A BBVA/Sabadell merger would mark a significant step in this process, coming after Caixabank agreed in September to buy Bankia for 4.3 billion euros ($5.10 billion).
If a BBVA/Sabadell deal goes ahead, the new bank would have nearly 600 billion euros in assets in Spain and a combined market value, based on Monday's closing share prices, of 26.7 billion euros, Reuters calculations using Refinitiv data showed.
Taking into account both banks' international businesses, but deducting the upcoming sale of BBVA's U.S. division, a merged group would have around 860 billion euros in total assets, still below Santander's 1.5 trillion euro global balance sheet.
Banks across Europe are struggling to cope with record low interest rates, and the economic downturn sparked by the coronavirus pandemic is forcing them to focus on further cost cuts, on a standalone basis or through tie-ups.

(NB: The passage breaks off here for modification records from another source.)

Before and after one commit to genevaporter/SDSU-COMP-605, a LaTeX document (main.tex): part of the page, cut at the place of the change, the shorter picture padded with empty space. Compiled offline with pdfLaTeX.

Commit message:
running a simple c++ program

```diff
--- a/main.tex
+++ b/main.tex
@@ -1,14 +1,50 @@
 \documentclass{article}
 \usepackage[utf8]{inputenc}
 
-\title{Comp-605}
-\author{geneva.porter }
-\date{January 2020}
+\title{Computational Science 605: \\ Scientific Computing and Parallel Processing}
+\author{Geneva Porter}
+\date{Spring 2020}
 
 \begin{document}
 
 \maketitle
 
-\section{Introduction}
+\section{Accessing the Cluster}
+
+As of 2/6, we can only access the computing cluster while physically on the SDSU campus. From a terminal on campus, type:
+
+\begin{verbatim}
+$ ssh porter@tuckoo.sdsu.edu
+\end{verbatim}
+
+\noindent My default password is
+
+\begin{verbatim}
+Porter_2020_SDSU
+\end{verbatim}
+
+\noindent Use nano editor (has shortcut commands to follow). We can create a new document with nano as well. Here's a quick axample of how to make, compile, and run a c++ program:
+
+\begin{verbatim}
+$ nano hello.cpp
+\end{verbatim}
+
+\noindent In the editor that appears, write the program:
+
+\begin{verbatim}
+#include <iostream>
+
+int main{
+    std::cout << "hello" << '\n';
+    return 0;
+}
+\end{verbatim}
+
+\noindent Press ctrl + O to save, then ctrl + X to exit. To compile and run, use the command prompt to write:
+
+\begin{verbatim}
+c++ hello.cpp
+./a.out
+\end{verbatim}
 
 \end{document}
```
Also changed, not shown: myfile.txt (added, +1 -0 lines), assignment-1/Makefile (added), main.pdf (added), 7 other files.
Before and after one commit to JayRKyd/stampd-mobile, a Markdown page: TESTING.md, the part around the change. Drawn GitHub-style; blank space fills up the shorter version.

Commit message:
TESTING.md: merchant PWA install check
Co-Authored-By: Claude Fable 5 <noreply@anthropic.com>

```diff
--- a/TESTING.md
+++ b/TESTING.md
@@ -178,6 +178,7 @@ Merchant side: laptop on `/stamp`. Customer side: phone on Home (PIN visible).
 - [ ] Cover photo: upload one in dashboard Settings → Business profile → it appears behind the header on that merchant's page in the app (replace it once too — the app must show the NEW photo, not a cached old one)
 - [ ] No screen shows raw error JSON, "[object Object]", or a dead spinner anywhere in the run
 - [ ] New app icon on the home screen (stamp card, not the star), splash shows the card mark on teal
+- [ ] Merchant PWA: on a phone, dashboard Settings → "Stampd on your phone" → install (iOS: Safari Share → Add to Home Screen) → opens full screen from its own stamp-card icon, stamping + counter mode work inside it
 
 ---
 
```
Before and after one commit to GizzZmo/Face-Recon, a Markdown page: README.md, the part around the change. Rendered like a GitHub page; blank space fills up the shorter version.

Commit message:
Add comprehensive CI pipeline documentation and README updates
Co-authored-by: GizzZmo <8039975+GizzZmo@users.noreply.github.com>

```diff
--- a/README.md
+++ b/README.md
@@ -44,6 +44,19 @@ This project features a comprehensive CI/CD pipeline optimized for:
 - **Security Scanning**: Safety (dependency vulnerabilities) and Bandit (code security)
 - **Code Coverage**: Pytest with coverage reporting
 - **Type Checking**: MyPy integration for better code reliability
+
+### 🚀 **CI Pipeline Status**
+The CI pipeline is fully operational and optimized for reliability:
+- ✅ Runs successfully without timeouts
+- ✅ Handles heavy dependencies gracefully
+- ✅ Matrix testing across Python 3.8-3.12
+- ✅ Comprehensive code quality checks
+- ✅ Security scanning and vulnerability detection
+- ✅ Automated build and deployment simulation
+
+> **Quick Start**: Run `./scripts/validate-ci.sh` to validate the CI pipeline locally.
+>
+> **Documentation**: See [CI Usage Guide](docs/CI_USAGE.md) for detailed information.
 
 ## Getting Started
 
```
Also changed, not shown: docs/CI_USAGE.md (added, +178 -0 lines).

Both BBVA and Sabadell said the talks were ongoing and said no decision had been made on whether a transaction would go ahead.
"The entities have initiated a reciprocal due diligence review process as is customary in this type of transactions and have appointed external advisers," BBVA said in a stock exchange filing.
"It is noted that no decision has been made in relation to the potential merger transaction and that there is no certainty as to whether any such decision will be made or, if that is the case, as to the terms and conditions of a potential transaction."
Sabadell's own statement confirmed the talks and said it had initiated a due diligence process and designated external advisers.
The boards of both banks will decide next month on whether to proceed with a potential merger deal that they say they are discussing, a source familiar with the matter told Reuters.
The premium to be paid by the larger BBVA is currently under discussion, the source said, adding that BBVA was not considering a capital increase to fund the deal, which could be in cash or shares.
BBVA and Sabadell both declined to comment on this.
Shares in Sabadell rose 24.6% to 0.419 euros on Monday, leaving it with a market value of 2.35 billion euros, while shares in BBVA rose 15.3% to 3.658 euros, reaching a market value of 24.35 billion euros.
Later on Monday, El Confidencial reported that BBVA had hired JP Morgan for a potential deal with Sabadell, while Sabadell had hired Goldman Sachs in July to explore strategic options, including a potential M&A deal. Both JP Morgan and Goldman declined to comment.
Earlier on Monday, BBVA said it had agreed to sell its U.S. business to PNC Financial Services Group for $11.6 billion in cash, prompting speculation, soon confirmed, that BBVA could potentially use the money to buy a smaller rival.
Two other Spanish banks Unicaja and Liberbank are also in talks, in what would create Spain's fifth-largest lender with more than 100 billion euros in assets.